Is Liverpool A One or Two Stadium City
You can tell that there is no premiership football for the media to comment on when, a seasoned reporter brings out a tried, tested and possibly answered article to try and open up the debated subject once more.
This weekend it was the turn of the debate that surrounds whether Liverpool and Everton Football clubs should in fact pool their resources and build a stadium that would cater for both sides of the city. The reporter is question believes that it is the one thing that will pull David Moyes and Everton out of the horrific mess that they find themselves in at the moment.
But Will it?
If you look back at the history of both clubs, they have never shared a stadium. Everton were the first club to occupy Anfield having agreed to rent the land for the purposes of sport in 1841. They stayed there until in the early part of 1892 there were several disputes which led to them moving out and John Houlding forming Liverpool Football Club. This of course led to Everton taking up residency on the other side of Stanley Park.
Now I have watched both clubs build and rebuild their stadia throughout my life and they have now both reached the point where a major redevelopment is necessary. Liverpool need to increase their capacity to cope with the amount of supporters that struggle to purchase tickets each week and Everton need to have their stadium dragged into the 21st century (I apologise in advance if I have annoyed the blue side of my family for stating this).
Where Liverpool Football Club are concerned, the rebuilding of Anfield was one of the reasons that the club changed ownership four years ago. If the words "We will have a spade in the ground in 60 days" had meant anything, the visits I have made to Anfield during the last two seasons would have taken place in a new state of the art stadium built on Stanley Park. It was not to be though and we are now looking at a stadium that has served its purpose extremely well in its present form, a stadium that either needs to be re-developed or indeed rebuilt on the land which is still available in Stanley Park.

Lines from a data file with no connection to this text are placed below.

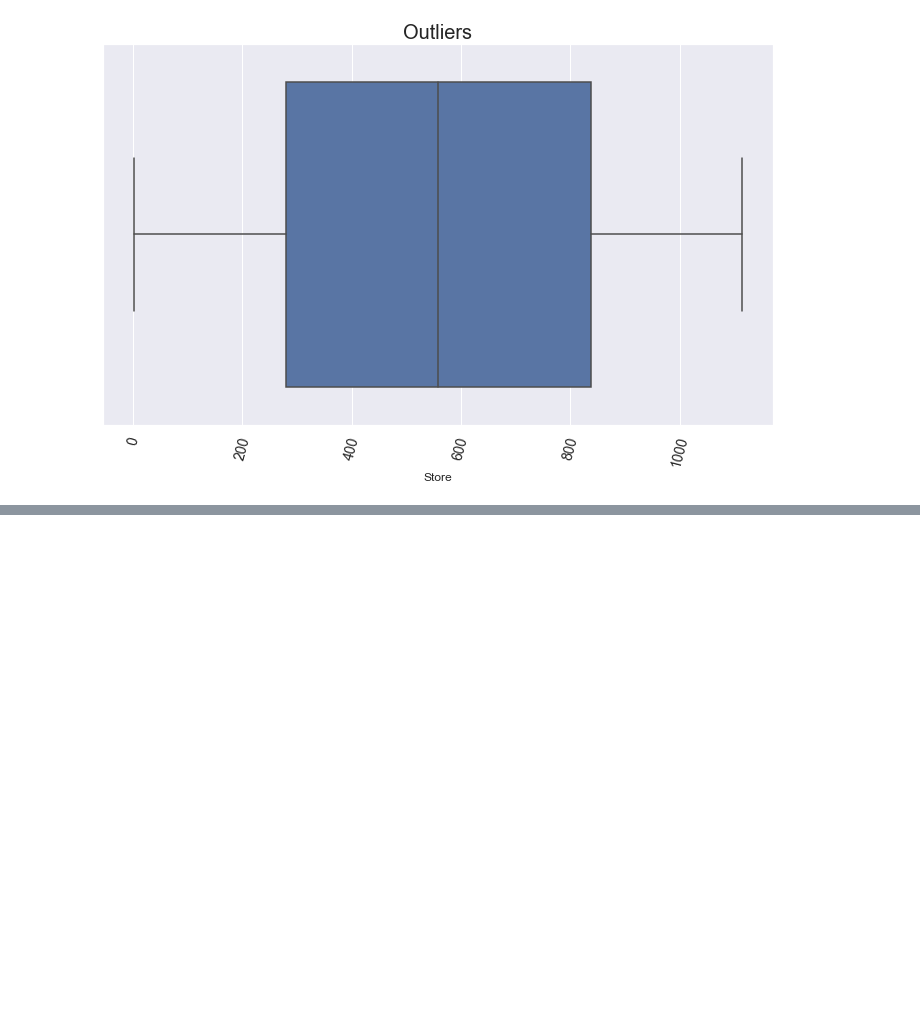
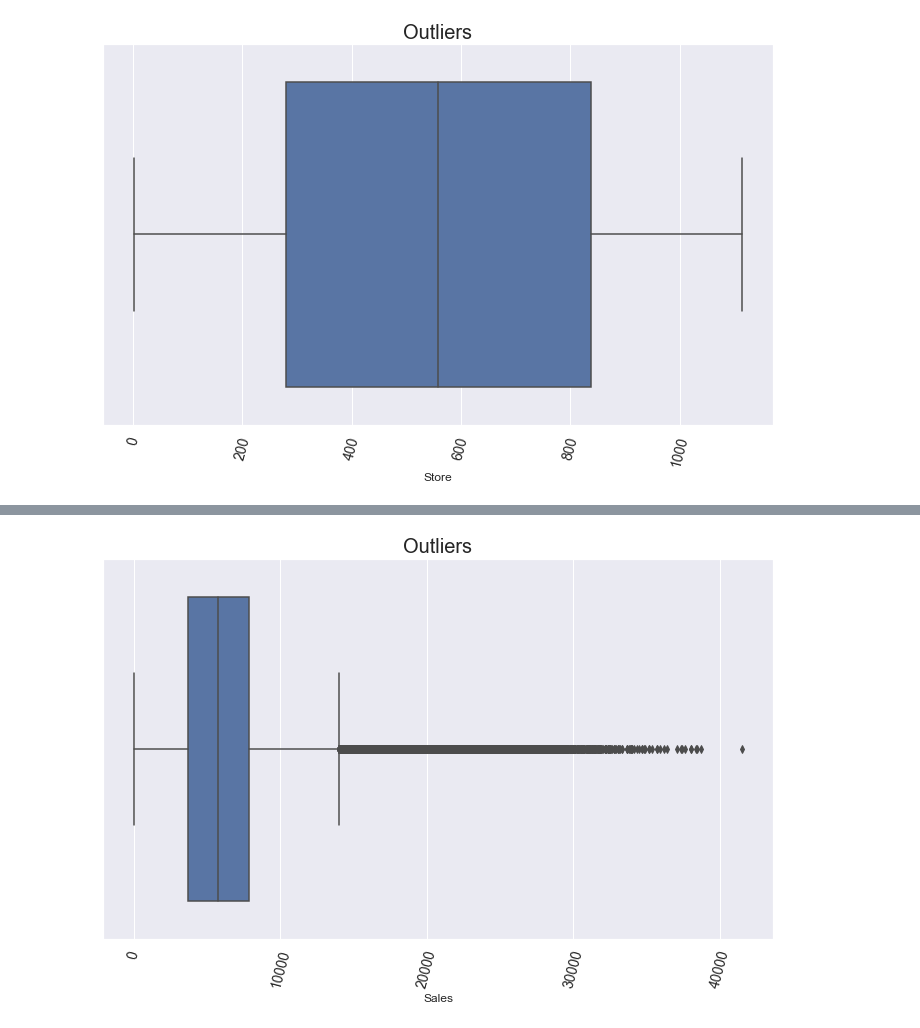
Before and after one commit to kebishaa/Pharmaceutical-Sales-Prediction, a Jupyter notebook: notebooks/data_preProcessing.ipynb, the cells around one changed output, grey strips where cells are left out. Drawn from its saved outputs; the diff is of its cells as text; code cells hidden in the pictures; blank space fills up the shorter version.

Commit message:
outliers store data

```diff
--- a/notebooks/data_preProcessing.ipynb
+++ b/notebooks/data_preProcessing.ipynb
@@ -303,0 +308,4 @@ exploration.plot_box(train_data, 'Store', 'Outliers')
+# %%
+exploration.plot_box(train_data, 'Sales', 'Outliers')
+# %% [output]
+[figure, added]
```
Also changed, not shown: parts of 3 cells of this notebook.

After three years of turmoil, the club was eventually rescued last October by John Henry and Fenway Sports Group, who said that the stadium situation was one of their main priorities. Indeed they have until the end of September to give Liverpool City Council an answer as to what their preferred option will be. Those options of course are of course whether to rebuild or indeed redevelop Anfield. There have also been rumblings around the shared stadium issue, rumblings that were I thought finally put to bed last week by John Henry.

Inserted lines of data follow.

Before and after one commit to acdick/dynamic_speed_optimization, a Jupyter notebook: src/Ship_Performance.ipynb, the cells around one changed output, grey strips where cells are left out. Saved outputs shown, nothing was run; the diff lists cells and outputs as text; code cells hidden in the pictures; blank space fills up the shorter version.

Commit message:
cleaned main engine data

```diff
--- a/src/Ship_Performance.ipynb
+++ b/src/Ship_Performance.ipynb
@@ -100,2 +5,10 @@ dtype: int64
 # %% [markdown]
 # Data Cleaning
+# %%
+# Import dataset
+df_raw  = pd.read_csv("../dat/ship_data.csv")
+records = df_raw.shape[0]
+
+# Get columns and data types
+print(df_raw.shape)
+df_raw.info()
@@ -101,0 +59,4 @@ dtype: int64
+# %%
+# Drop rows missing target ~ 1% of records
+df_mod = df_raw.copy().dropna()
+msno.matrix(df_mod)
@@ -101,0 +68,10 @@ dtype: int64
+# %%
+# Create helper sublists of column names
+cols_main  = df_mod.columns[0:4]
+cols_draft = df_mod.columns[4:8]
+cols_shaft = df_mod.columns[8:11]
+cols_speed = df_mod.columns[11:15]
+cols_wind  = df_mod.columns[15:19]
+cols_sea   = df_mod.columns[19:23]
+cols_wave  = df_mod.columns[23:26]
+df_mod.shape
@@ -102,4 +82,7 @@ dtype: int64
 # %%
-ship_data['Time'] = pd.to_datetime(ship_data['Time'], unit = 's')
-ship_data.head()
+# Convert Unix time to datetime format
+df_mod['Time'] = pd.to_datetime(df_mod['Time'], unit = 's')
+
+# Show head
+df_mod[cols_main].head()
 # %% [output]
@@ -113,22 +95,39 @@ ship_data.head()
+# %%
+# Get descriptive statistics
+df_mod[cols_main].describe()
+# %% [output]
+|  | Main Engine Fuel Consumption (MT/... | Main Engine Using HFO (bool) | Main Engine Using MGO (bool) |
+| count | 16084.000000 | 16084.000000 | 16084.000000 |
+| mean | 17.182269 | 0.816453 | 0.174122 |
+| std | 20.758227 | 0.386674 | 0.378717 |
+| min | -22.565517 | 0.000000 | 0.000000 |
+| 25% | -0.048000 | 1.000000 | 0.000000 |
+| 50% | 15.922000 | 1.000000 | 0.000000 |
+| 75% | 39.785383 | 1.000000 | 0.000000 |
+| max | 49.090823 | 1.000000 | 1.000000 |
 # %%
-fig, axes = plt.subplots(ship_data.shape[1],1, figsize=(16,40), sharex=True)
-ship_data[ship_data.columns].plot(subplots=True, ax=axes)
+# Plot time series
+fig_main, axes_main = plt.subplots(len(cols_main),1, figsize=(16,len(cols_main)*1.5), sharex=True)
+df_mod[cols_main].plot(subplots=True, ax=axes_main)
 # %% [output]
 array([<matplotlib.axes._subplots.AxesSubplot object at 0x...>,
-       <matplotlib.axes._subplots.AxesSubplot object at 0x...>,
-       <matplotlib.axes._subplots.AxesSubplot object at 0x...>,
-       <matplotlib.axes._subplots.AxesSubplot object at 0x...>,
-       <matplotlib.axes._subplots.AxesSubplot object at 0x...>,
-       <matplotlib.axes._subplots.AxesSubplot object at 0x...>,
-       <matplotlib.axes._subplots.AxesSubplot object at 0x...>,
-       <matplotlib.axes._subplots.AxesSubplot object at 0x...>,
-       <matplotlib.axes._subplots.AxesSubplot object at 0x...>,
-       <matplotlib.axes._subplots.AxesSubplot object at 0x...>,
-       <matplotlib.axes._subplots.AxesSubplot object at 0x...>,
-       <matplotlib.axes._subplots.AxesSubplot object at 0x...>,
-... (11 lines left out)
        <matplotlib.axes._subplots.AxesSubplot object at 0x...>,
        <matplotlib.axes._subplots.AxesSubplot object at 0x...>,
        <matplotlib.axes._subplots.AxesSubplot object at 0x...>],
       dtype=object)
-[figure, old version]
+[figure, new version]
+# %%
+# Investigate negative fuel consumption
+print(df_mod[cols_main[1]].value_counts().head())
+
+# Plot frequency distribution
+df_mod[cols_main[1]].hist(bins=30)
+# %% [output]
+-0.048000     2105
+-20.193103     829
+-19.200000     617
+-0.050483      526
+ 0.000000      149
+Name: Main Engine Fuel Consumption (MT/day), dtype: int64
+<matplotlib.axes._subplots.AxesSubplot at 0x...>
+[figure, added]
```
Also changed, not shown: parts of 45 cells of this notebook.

Everton who I suppose are Liverpool's poor relations over the last 10 years made several moves to try and get a new stadium built. There were major discussions over whether or not they should move to the Kings Dock, but as the dock was developed Everton stagnated and stayed at Goodison. Then a couple of years ago, on the blue side of the city there was talk of the club taking up a partnership with Tesco and moving out to Kirkby. Again, this has never happened and although I understand Tesco are again looking to move there, Everton will not be involved.
They are still at Goodison and will be for the foreseeable future because it has emerged in the last few weeks that they appear to be in serious trouble. The transfer window passed the club by and with David Moyes having to sell several of his better players the future on the pitch looks bleak. There are also major problems in the boardroom and unless something drastic happens, a new stadium or indeed a shared one is a figment of an Everton supporter's imagination.
The situation at Everton is the reason why this is particular reporter and indeed some of the more mischievous members of the press believe that a shared stadium would the answer. In theory, yes it would certainly cut the cost both clubs would have to find to fund the development. Sometimes though, theories simply don't work. Liverpool could fill an 80,000 seater stadium week in and week out. Everton even if they got back to the dizzy heights of their popularity would probably only be able to fill a 40,000 seater one. A stadium that is half empty every other week simply will not be a viable financial proposition for either of the club's boards. Also as the situation stands at the moment, Liverpool would be able to fund the development and Everton would not.
To add a little mischief to the argument can you imagine if the two clubs in Manchester were told they had to share the bigger of the two stadiums? Or indeed if any some crazy FA initiative London was divided into North, South, East and West and then told the same. The uproar would be unimaginable and we would live in a country where football supporters had lost their own special identities.
Which are why Liverpool and Everton Football Clubs, must remain as the two separate entities, one RED and one BLUE, that in April 1892 John Houlding decreed them to be.